“No, no… but my stepfather was very violent. Part of the transvestite process—as I see it—is that as a child, certain feelings are not appropriate for a situation. Because of the overwhelming power of my stepfather, I put all my sensitive feelings to one side and they came back as a female alter ego, which I used to call Claire. All my male side went on to my teddy bear for safekeeping, which didn’t leave a lot left for me—a thin cipher of a person. I did an urn called We’ve Found the Body of Your Child and one of my motivations was to show that violence, child abuse, child murder, are only the thick end of the wedge. [The urn is covered in gothic images of wide-eyed peasants in a gloomy village setting. A child has died but we are left to guess the full story.] My stepfather was more a wrestler than a puncher. He used to throw us about.”
Did he strike your mother?
“Yes, he was very intimidating. He was also inarticulate and frustrated by my mother, who was a world champion poisonous arguer. The combination was hideous. But I hold no grudges.”
Do you feel she ever loved you?
“Not really. She didn’t act like it. Love is action, I always say. Not the same as ‘in love,’ which is romantic, neurotic, transitory. Nietzsche said when considering a marriage partner, think only about whether you could converse with this person in old age.”
You presumably married the right person from that point of view. [His wife is a psychotherapist.]
How did you discover the facts of life?
“Ha ha! God… quite a long process actually. The boys at primary school would talk about wanking and shagging, and I started to piece it together. I first found out about transvestism—I’d been practising it for a couple of years at that point—in the Sunday People.”
How did you lose your virginity and what was your first sexual experience? They are not the same.
“Huge difference. Over ten years apart in my case. My virginity I lost conventionally with a girlfriend when I was 19. But I was taught to fuck by one of my lecturers at art school who was twice my age.”

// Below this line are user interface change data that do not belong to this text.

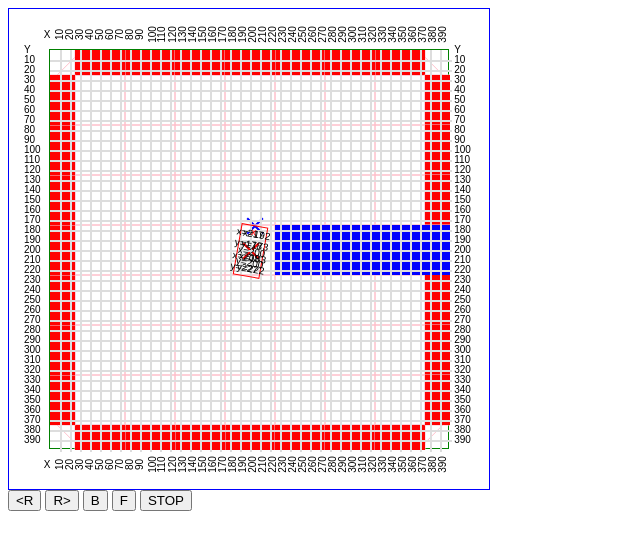
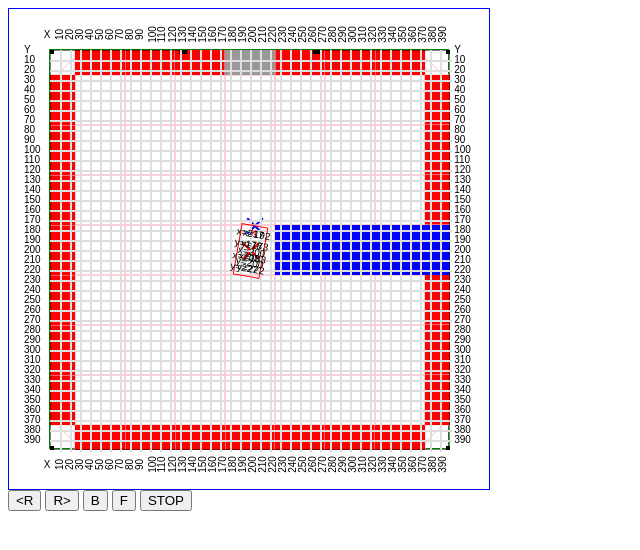
Before and after one commit to dlhinkley/myActivityBot, a plain HTML site: page index.html in a window 1280 px wide. Shown: the whole page, without its empty margins (0-640 px from the left). Drawn offline with Linux system fonts and the light colour scheme.

Commit message:
Now uses lines instead of dimensions for walls.  Also reconizes doorways

```diff
--- a/index.html
+++ b/index.html
@@ -16,7 +16,7 @@
 		        <div id="room" class="room">
 					<canvas class="roomCanvas" id="roomCanvas"></canvas>
                     <canvas class="roomMapCanvas" id="roomMapCanvas"></canvas>
-                    <canvas class="canvasLayer2" id="layer2"></canvas>
+                    <canvas class="roomWallCanvas" id="roomWallCanvas"></canvas>
                     <canvas class="canvasLayer3" id="layer3"></canvas>
 				    <div id="pointA" class="pointA"></div>
 				    <div id="pointB" class="pointB"></div>
--- a/scripts/grid.js
+++ b/scripts/grid.js
@@ -1,8 +1,13 @@
 
-function GridPaper(room) {
+function GridPaper(width,height) {
 
 	var margin = 40;
 	var step = 10;
+
+	var roomDiv 	    = document.getElementById("room");
+    roomDiv.style.width  = width + "px";
+    roomDiv.style.height = height + "px";
+
 
 	var gridPaperDiv 	= document.getElementById("gridPaper");
 	var rightScaleDiv 	= document.getElementById("rightScale");
@@ -10,8 +15,8 @@ function GridPaper(room) {
 	var topScaleDiv 	= document.getElementById("topScale");
 	var bottomScaleDiv 	= document.getElementById("bottomScale");
 
-	gridPaperDiv.style.width  = room.width + (margin * 2) + "px";
-	gridPaperDiv.style.height = room.height + (margin * 2) + "px";
+	gridPaperDiv.style.width  = width + (margin * 2) + "px";
+	gridPaperDiv.style.height = height + (margin * 2) + "px";
 
 	function createVerticalLines() {
 
@@ -19,11 +24,11 @@ function GridPaper(room) {
     	bottomScaleDiv.appendChild( getVerticalScale(10,0,"X") );
 
 
-		for (var m = step; m < room.width; m += step) {
+		for (var m = step; m < width; m += step) {
 
 			var lineDiv = getVerticalLine(m);
 
-	    	room.div.appendChild(lineDiv);
+	    	roomDiv.appendChild(lineDiv);
 
 	    	topScaleDiv.appendChild( getVerticalScale(20,m,m) );
 	    	bottomScaleDiv.appendChild( getVerticalScale(10,m,m) );
@@ -35,11 +40,11 @@ function GridPaper(room) {
     	leftScaleDiv.appendChild( getHorizontalScale(0,15,"Y") );
     	rightScaleDiv.appendChild( getHorizontalScale(0,5,"Y") );
 
-		for (var m = step; m < room.height; m += step) {
+		for (var m = step; m < height; m += step) {
 
 			var lineDiv = getHorizontalLine(m);
 
-	    	room.div.appendChild(lineDiv);
+	    	roomDiv.appendChild(lineDiv);
 
 	    	leftScaleDiv.appendChild( getHorizontalScale(m,15,m) );
 	    	rightScaleDiv.appendChild( getHorizontalScale(m,5,m) );
@@ -53,7 +58,7 @@ function GridPaper(room) {
 	    lineDiv.className = "horizontalLine";
 	    lineDiv.style.top = pos;
 	    lineDiv.style.left = 0;
-	    lineDiv.style.width = room.width + "px";
+	    lineDiv.style.width = width + "px";
 
 	    return lineDiv;
 	}
@@ -65,7 +70,7 @@ function GridPaper(room) {
 	    //lineDiv.innerHTML = "new div"
 	    lineDiv.style.top = 0;
 	    lineDiv.style.left = pos;
-	    lineDiv.style.height = room.height + "px";
+	    lineDiv.style.height = height + "px";
 
 	    return lineDiv;
 	}
--- a/scripts/main.js
+++ b/scripts/main.js
@@ -36,10 +36,12 @@ int main()                                    // main function
 }
 
 */
+
+
 var canvas		= new Canvas("roomCanvas",400, 400);
 
 var room  		= new Room("room", 400, 400,canvas);
-var gridPaper  	= new GridPaper(room);
+var gridPaper  	= new GridPaper(400,400);
 var robot 		= new Robot("robot",room);
 robot.setPosition(200,200);
 robot.setSize(25, 50);
--- a/scripts/maproom.js
+++ b/scripts/maproom.js
@@ -17,7 +17,7 @@ function MapRoom(robot) {
 	*/
 	self.scanInitial = function() {
 
-		var wallDist = null;
+		var point, wallDist = null;
 
 		if ( turnDeg <= 360 ) {
 
@@ -28,10 +28,17 @@ function MapRoom(robot) {
 			wallDist = robot.getWallDistance();
 			console.log('wallDist = ' + wallDist);
 
-			var point = calcPoint(robot.getPoint().x ,robot.getPoint().y, wallDist, turnDeg);
+			if ( wallDist !== null ) {
+                point = calcPoint(robot.getPoint().x ,robot.getPoint().y, wallDist, turnDeg);
 
     			// Save wall location
     			walls.addLine( point );
+			}
+			else {
+
+    			walls.addGap();
+			}
+
 		}
 		else {
 
@@ -160,13 +167,33 @@ function MapRoom(robot) {
 
 
         var mapCell = new MapCell( x, y, gridSize ); // Create mapCell object
+        var lowerLeftPoint  = g.point( x - (gridSize/2), y + (gridSize/2) );
+        var lowerRightPoint = g.point( x + (gridSize/2), y + (gridSize/2) );
+        var upperLeftPoint  = g.point( x - (gridSize/2), y - (gridSize/2) );
+        var upperRightPoint = g.point( x + (gridSize/2), y - (gridSize/2) );
+
+        var upperLine = g.line( upperLeftPoint, upperRightPoint );
+        var leftLine  = g.line( upperLeftPoint, lowerLeftPoint  );
+        var lowerLine = g.line( lowerLeftPoint, lowerRightPoint );
+        var rightLine = g.line( upperRightPoint,lowerRightPoint );
+
+        var box = [upperLine, leftLine, lowerLine, rightLine ];
 
         mapGrid.addCell( mapCell );
 
         // Change color touching at south
 
-        if ( ! walls.containsPoint(x - (gridSize/2), y + (gridSize/2)) || ! walls.containsPoint(x + (gridSize/2), y + (gridSize/2)) ) {
+        // If the cell goes beyond the room
+        if ( ! walls.containsPoint(lowerLeftPoint) || ! walls.containsPoint(lowerRightPoint) ) {
+
+            // If the square intesects with a wall, it's a wall
+            if ( walls.intersects(box)  ) {
                 mapCell.flagAsWall(); // Flag it as a wall cell
+            }
+            else {
+
+                mapCell.flagAsDoorway();
+            }
         }
         else if ( mapGrid.get( x, y + gridSize )  ) {
 
@@ -179,9 +206,16 @@ function MapRoom(robot) {
 
 
         // Change color touching at north
-        if ( ! walls.containsPoint(x - (gridSize/2), y - (gridSize/2)) || ! walls.containsPoint(x + (gridSize/2), y - (gridSize/2)) ) {
+        if ( ! walls.containsPoint(upperLeftPoint) || ! walls.containsPoint(upperRightPoint) ) {
 
+            // If the square intesects with a wall, it's a wall
+            if ( walls.intersects(box)  ) {
                 mapCell.flagAsWall(); // Flag it as a wall cell
+            }
+            else {
+
+                mapCell.flagAsDoorway();
+            }
         }
         else if ( mapGrid.get( x, y - gridSize )  ) {
 
@@ -195,9 +229,16 @@ function MapRoom(robot) {
 
 
         // Change color touching at east
-        if ( ! walls.containsPoint(x + (gridSize/2), y - (gridSize/2)) || ! walls.containsPoint(x + (gridSize/2), y + (gridSize/2)) ) {
+        if ( ! walls.containsPoint(upperRightPoint) || ! walls.containsPoint(lowerRightPoint) ) {
 
+            // If the square intesects with a wall, it's a wall
+            if ( walls.intersects(box)  ) {
                 mapCell.flagAsWall(); // Flag it as a wall cell
+            }
+            else {
+
+                mapCell.flagAsDoorway();
+            }
         }
         else if ( mapGrid.get( x + gridSize, y ) ) {
 
@@ -211,9 +252,15 @@ function MapRoom(robot) {
 
 
         // Change color touching at west
-        if ( ! walls.containsPoint(x - (gridSize/2), y - (gridSize/2)) || ! walls.containsPoint(x - (gridSize/2), y + (gridSize/2)) ) {
+        if ( ! walls.containsPoint(upperLeftPoint) || ! walls.containsPoint(lowerLeftPoint) ) {
 
+            if ( walls.intersects(box)  ) {
                 mapCell.flagAsWall(); // Flag it as a wall cell
+            }
+            else {
+
+                mapCell.flagAsDoorway();
+            }
         }
         else if ( mapGrid.get( x - gridSize, y ) ) {
 
@@ -283,6 +330,7 @@ function MapRoom(robot) {
     	console.log('MapCell start x=' + x + ' y=' + y);
 
         var isWall = false;
+        var isDoorway = false;
 
         this.x = x;
         this.y = y;
@@ -295,16 +343,33 @@ function MapRoom(robot) {
         canvas.drawBox(x, y, gridSize, '#00FF00');
 
         /**
-        * Flag as wall
+        * Flag as Doorway
         */
+        this.flagAsDoorway = function() {
+
+            clearFlags();
+            isDoorway = true;
+            canvas.drawSquare(this.x, this.y, gridSize, '#999999');
+        };
+        this.isDoorway = function() {
+
+            return isDoorway;
+        }
+
         this.flagAsWall = function() {
 
+            clearFlags();
             isWall = true;
             canvas.drawSquare(this.x, this.y, gridSize, '#FF0000');
         };
         this.isWall = function() {
 
             return isWall;
+        }
+        function clearFlags() {
+
+            isWall = false;
+            isDoorway = false;
         }
         this.flagAsPath = function() {
 
@@ -335,35 +400,17 @@ function Walls(canvas) {
 
 			lineArray.push( g.line(prevPoint, point) );
 			prevPoint = point;
-
-			combineLastTwo();
 		}
 	}
 	/**
-	* Check the last two entries, if they in a a strait line, combine into one
-	* This reduces the number of points
+	* Called if there's a gap in the wall (ex. doorway).  Set's the prev point to
+	* null so the lines are unconnected and represent the door
 	*/
-	function combineLastTwo() {
+    this.addGap = function() {
 
-		if ( lineArray.length > 1 ) {
+        prevPoint = null;
+    }
 
-			var last 	 = lineArray[ lineArray.length - 1 ];
-			var previous = lineArray[ lineArray.length - 2 ];
-
-			// If the starting point of the last line, and the ending point of the previous
-			// are the same, combine into one line
-			//
-
-			if ( last.start.x === previous.end.x && last.start.y === previous.end.y && collinear( previous.start.x, previous.start.y, previous.end.x, previous.end.y, last.end.x, last.end.y) ) {
-
-
-				previous.end.x = last.end.x;
-				previous.end.y = last.end.y;
-
-				lineArray.pop();
-			}
-		}
-	}
 	/**
 	* Removes the previous point.  Done since lines needed to be added in sets of points
 	* instead of one point
@@ -401,7 +448,7 @@ function Walls(canvas) {
 	/**
 	* Given the location of a point, return true if point is inside the walls
 	*/
-	this.containsPoint = function(x,y) {
+	this.containsPoint = function(point) {
 
     	var pointArray = [];
 
@@ -413,7 +460,32 @@ function Walls(canvas) {
 		    pointArray.push( lineArray[m].end.y );
 
 		}
-    	return PolyK.ContainsPoint( pointArray, x, y );
+    	return PolyK.ContainsPoint( pointArray, point.x, point.y );
+	}
+	/**
+	* Given an array of lines that make a box, returns true if that line
+	* intersects with a wall
+	*/
+	this.intersects = function( box ) {
+
+    	var ptr = 0;
+    	var intersects = false;
+
+		while ( ! intersects && ptr < lineArray.length ) {
+
+		    for (var m = 0; m < box.length; m ++ ) {
+
+                var line = box[m];
+
+    		    if ( line.intersection( lineArray[ptr] ) !== null ) {
+
+        		    intersects = true;
+    		    }
+		    }
+
+            ptr++;
+    	}
+    	return intersects;
 	}
 
 }
--- a/scripts/room.js
+++ b/scripts/room.js
@@ -1,13 +1,36 @@
 function Room(id,width,height,canvas) {
 
+    var walls, wallCanvas;
 
-	this.width = width;
-	this.height = height;
+    function init() {
 
-	if ( id ) {
-    	this.div = document.getElementById(id);
-    	this.div.style.width  = width + "px";
-    	this.div.style.height = height + "px";
+		var g = new Geometry();
+
+        walls = [
+        		g.line(  g.point( 0, 0),                g.point(width/3,0)		), // Top wall left of door
+        		g.line(  g.point( width - width/3, 0), g.point(width,0)		), // Top wall right of door
+            	g.line(  g.point( width, 0),            g.point(width,height)	), // Left wall
+        		g.line(  g.point( width, height),       g.point(0,height)		), // right wall
+        		g.line(  g.point( 0, height),           g.point(0,0)			)  // bottom wall
+        ];
+
+        wallCanvas		= new Canvas("roomWallCanvas",width, height);
+
+        drawWalls();
+
+    }
+    function drawWalls() {
+
+		for (var m = 0; m < walls.length; m++ ) {
+
+			///console.log('plotWalls start=' , lineArray[m].start);
+			//console.log('plotWalls end=' , lineArray[m].end);
+
+			wallCanvas.drawLine( walls[m].start.x, walls[m].start.y, walls[m].end.x,  walls[m].end.y, 'black' );
+
+			wallCanvas.drawSquare( walls[m].start.x, walls[m].start.y, 8, 'black' );
+			wallCanvas.drawSquare( walls[m].end.x, walls[m].end.y, 8, 'black' );
+		}
     }
 	/**
 	* Given X y coordinates, return true if the dimensions will hit the wall
@@ -38,17 +61,7 @@ function Room(id,width,height,canvas) {
 		return hit;
 
 	}
-	function plotLine(line,color) {
 
-/*
-		ctx.beginPath();
-		ctx.moveTo(line.start.x,line.start.y);
-		ctx.lineTo(line.end.x, line.end.y);
-		ctx.strokeStyle = color;
-
-		ctx.stroke();
-*/
-	}
 	/**
 	* Given a x, y coordinate and degree, returns the distance to the wall
 	* degree is based on 0 being up;
@@ -68,23 +81,25 @@ function Room(id,width,height,canvas) {
 		//console.log('beamStart=',beamStart);
 
 		var beamLine 	= g.line(beamStart, beamEnd);
-		plotLine(beamLine,"#ff0000");
+		canvas.drawLine(beamLine.start.x, beamLine.start.y, beamLine.end.x, beamLine.end.y ,"#ff0000");
 
 
+		for (var m = 0; m < walls.length; m ++ ) {
+
+/*
     		var lTop 	= g.line(  g.point( 0, 0), 			g.point(width,0)		);
     		var lRight 	= g.line(  g.point( width, 0), 		g.point(width,height)	);
     		var lBottom = g.line(  g.point( width, height), g.point(0,height)		);
     		var lLeft 	= g.line(  g.point( 0, height), 	g.point(0,0)			);
+*/
 
-		plotLine(lTop,"#0000ff");
-		plotLine(lRight,"#00ff00");
-		plotLine(lBottom,"#666666");
-		plotLine(lLeft,"#996600");
 
-		var lTopDist 	= lTop.intersection( beamLine );
+    		var wallDist 	= walls[m].intersection( beamLine );
+/*
     		var lRightDist 	= lRight.intersection( beamLine);
     		var lBottomDist = lBottom.intersection( beamLine);
     		var lLeftDist 	= lLeft.intersection( beamLine );
+*/
 
 
     		//console.log('intersection=', lTopDist		);
@@ -92,11 +107,12 @@ function Room(id,width,height,canvas) {
     		//console.log('intersection=', lBottomDist 	);
     		//console.log('intersection=', lLeftDist 	);
 
-		if ( lTopDist ) {
+    		if ( wallDist ) {
 
-			if (canvas) canvas.drawSquare( lTopDist.x, lTopDist.y, 8, "green" );
-			distance = beamStart.distance( lTopDist );
+    			if (canvas) canvas.drawSquare( wallDist.x, wallDist.y, 8, "green" );
+    			distance = beamStart.distance( wallDist );
     		}
+/*
     		else if ( lRightDist ) {
 
     			if (canvas) canvas.drawSquare( lRightDist.x, lRightDist.y, 8, "green" );
@@ -112,13 +128,14 @@ function Room(id,width,height,canvas) {
     			if (canvas) canvas.drawSquare( lLeftDist.x, lLeftDist.y, 8, "green" );
     			distance = beamStart.distance( lLeftDist );
     		}
-
+*/
+        }
 		console.log('distance=' + distance 	);
 
 		return distance;
 
 	}
-    this.calcBeamDestination = function(x,y,deg) {
+    this.calcBeamDestination = function(x, y, deg) {
 
 			var x10 = x
 			var y10 = y
@@ -175,4 +192,5 @@ function Room(id,width,height,canvas) {
 			return dim;
 	}
 
+	init();
 }
--- a/style.css
+++ b/style.css
@@ -8,7 +8,7 @@
     left:0px;
     top:0px;
 }
-.canvasLayer2  {
+.roomWallCanvas  {
     z-index: 2;
     position:absolute;
     left:0px;
```
Also changed, not shown: test/tests.js (+11 -1 lines). Lines whose indentation alone changed are shown as unchanged.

Transgenerational sex is frowned on these days. Yet another example of the chasms which have been driven between age groups.
“Contact between older and younger is how knowledge is passed on. And it was a good experience for me. My earliest sexual experience happened when I was about eight. My stepfather used to make me go to football practice, which I hated—I did a pot called Football Stands For Everything I Hate—one day I bunked off, went tree-climbing, fell out, cut my leg, came home, and our babysitter washed me down, put me to bed, and in the night I sort of tied my pyjamas around my neck in a noose without quite realising what I was doing—I got a stiffie, I found it exciting.”
You must’ve been watching a western on television, somebody being lynched.
“Yes, that’s the sort of place you get your ideas from at that age. As a kid, I was turned on by Whatever Happened To Baby Jane?, The Man in the Iron Mask, some episodes of The Avengers with Emma Peel in the all-leather catsuit. When she was trapped in a chastity belt in one episode I got tremendously excited.”
What do you love to touch?
“I’ve had my fair share of rubber fetishes. Suffocation has always been a turn-on.”
Do you wear female underwear?
Words are important to you?
“Hugely. I’ve got a book coming out, Portrait of the Artist as a Young Girl. A friend of mine wrote it based on tapes of me speaking.”
Do you know the work of Hans Bellmer?
“Yes, I like it. He’s the first explicit perv artist in the modern canon.”
I was looking at his La Poupée (“The Doll”) in Paris, a lifesize girl with white socks and black shoes, long cream thighs, pink flush—your iconography— but also his drawings, which are very acid. I don’t know if he took acid but Beardsley I think was his favourite artist. Did you take drugs?
“I’ve tried most of them. I enjoyed LSD the most.”
Did it influence your art?
“Yes, and it was a really bad influence for a while. It polluted my eye.”
Your ceramics are quite trippy. Stories going round and round, everything flowing into everything else.
“I’ve always had a horror vacui, I find it hard to leave a blank space in my work.”
[We spoke for another hour about many things.]